Problem description: For the data below, the lines that hold "docs" should be counted; only the resulting number is expected.
-- -- --
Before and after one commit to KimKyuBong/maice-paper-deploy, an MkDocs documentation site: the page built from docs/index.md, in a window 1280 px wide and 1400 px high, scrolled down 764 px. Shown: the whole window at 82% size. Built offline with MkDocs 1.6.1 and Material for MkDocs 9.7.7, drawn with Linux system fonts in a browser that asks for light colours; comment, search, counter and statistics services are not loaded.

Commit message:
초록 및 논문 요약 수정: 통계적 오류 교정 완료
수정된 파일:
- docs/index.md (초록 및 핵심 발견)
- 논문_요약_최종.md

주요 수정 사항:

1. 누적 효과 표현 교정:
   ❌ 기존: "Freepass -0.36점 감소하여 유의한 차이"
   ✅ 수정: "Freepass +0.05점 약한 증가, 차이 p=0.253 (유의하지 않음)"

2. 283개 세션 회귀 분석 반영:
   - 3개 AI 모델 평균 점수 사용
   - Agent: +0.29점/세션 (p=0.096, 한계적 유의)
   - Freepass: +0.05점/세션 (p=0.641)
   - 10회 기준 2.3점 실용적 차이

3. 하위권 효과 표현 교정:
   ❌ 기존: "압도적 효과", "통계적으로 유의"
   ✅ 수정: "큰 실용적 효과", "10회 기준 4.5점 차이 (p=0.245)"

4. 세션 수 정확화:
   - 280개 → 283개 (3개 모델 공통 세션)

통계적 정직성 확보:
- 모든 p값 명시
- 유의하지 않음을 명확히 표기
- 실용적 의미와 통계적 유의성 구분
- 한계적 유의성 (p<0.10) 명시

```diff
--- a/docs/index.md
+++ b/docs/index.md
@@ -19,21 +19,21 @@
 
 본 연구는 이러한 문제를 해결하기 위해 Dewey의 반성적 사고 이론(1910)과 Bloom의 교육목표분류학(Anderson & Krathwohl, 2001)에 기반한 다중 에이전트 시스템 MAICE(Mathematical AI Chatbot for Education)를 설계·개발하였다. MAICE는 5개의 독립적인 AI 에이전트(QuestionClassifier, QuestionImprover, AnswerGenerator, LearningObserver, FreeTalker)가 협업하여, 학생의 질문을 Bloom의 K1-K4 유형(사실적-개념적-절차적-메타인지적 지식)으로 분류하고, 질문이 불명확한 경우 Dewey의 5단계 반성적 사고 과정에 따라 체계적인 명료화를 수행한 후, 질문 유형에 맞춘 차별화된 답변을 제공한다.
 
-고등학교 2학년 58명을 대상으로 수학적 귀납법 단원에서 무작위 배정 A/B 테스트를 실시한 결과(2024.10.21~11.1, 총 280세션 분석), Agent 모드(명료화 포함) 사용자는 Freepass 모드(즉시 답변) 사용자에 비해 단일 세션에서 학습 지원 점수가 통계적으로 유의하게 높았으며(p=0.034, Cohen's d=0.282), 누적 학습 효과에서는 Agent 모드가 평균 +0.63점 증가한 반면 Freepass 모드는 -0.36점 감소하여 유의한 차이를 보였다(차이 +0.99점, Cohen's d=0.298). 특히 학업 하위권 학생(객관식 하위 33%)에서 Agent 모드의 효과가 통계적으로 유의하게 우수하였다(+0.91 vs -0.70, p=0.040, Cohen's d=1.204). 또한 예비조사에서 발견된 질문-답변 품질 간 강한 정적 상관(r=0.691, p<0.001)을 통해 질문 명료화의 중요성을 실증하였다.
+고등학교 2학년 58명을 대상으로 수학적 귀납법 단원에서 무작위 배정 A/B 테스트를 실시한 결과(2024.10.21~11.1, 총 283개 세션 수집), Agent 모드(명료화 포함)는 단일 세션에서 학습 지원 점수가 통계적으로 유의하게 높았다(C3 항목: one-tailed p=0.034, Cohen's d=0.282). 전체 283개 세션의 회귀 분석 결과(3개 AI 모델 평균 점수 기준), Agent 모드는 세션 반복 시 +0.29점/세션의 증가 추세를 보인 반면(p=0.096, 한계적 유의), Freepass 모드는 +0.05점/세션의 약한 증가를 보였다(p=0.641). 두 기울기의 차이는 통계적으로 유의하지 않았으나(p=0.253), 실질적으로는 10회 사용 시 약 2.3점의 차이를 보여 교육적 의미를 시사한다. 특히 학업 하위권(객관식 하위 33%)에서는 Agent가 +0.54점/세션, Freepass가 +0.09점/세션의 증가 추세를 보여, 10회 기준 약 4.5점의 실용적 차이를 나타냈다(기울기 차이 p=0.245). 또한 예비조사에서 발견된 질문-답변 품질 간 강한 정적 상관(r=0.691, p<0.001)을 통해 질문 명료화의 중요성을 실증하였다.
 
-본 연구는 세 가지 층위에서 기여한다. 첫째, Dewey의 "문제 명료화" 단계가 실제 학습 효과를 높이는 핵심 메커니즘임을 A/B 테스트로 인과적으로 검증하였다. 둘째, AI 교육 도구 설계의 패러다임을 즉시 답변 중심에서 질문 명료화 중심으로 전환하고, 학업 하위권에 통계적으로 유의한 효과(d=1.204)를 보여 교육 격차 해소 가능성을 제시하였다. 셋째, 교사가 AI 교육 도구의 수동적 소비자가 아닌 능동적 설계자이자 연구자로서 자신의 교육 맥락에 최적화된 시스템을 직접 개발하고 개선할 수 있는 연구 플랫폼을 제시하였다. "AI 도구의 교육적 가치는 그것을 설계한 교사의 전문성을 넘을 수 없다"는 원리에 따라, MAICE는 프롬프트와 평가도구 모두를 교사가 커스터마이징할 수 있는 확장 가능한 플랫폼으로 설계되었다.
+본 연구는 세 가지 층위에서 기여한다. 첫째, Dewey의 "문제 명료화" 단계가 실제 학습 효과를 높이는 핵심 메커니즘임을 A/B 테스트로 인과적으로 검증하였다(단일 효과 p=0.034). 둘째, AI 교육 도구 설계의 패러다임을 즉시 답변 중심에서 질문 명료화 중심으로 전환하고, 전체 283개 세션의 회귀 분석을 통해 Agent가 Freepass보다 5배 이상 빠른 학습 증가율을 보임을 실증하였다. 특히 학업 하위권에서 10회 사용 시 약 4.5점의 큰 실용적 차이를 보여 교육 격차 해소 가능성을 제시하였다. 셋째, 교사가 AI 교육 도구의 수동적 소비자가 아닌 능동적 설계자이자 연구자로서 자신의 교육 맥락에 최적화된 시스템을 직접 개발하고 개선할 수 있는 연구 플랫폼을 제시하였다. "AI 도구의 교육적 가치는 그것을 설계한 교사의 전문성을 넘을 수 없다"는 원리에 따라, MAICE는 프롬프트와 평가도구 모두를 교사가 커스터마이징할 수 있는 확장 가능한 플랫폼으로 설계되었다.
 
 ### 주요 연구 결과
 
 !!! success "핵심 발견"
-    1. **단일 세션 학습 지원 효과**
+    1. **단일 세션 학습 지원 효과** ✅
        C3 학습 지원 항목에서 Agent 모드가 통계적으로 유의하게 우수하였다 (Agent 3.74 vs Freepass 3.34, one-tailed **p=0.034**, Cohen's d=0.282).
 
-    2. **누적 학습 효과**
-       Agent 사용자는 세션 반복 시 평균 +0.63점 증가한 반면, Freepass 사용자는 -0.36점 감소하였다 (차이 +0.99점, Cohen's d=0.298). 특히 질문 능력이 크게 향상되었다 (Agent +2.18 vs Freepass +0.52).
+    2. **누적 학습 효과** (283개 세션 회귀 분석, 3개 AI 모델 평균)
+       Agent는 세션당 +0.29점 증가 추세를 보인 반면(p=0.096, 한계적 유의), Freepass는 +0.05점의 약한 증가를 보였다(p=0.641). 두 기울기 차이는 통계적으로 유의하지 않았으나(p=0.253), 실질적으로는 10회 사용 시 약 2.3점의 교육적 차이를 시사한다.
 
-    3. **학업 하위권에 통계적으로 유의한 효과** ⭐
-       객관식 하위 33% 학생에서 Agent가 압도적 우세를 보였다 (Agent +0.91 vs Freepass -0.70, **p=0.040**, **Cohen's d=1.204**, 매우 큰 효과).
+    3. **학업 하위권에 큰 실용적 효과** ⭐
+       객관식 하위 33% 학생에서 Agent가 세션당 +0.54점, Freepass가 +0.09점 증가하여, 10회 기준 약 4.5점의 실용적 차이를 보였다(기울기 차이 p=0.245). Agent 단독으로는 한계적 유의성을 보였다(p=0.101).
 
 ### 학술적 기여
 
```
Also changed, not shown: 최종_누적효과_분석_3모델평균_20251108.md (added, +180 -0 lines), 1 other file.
-- -- --
Answer to this exercise: 4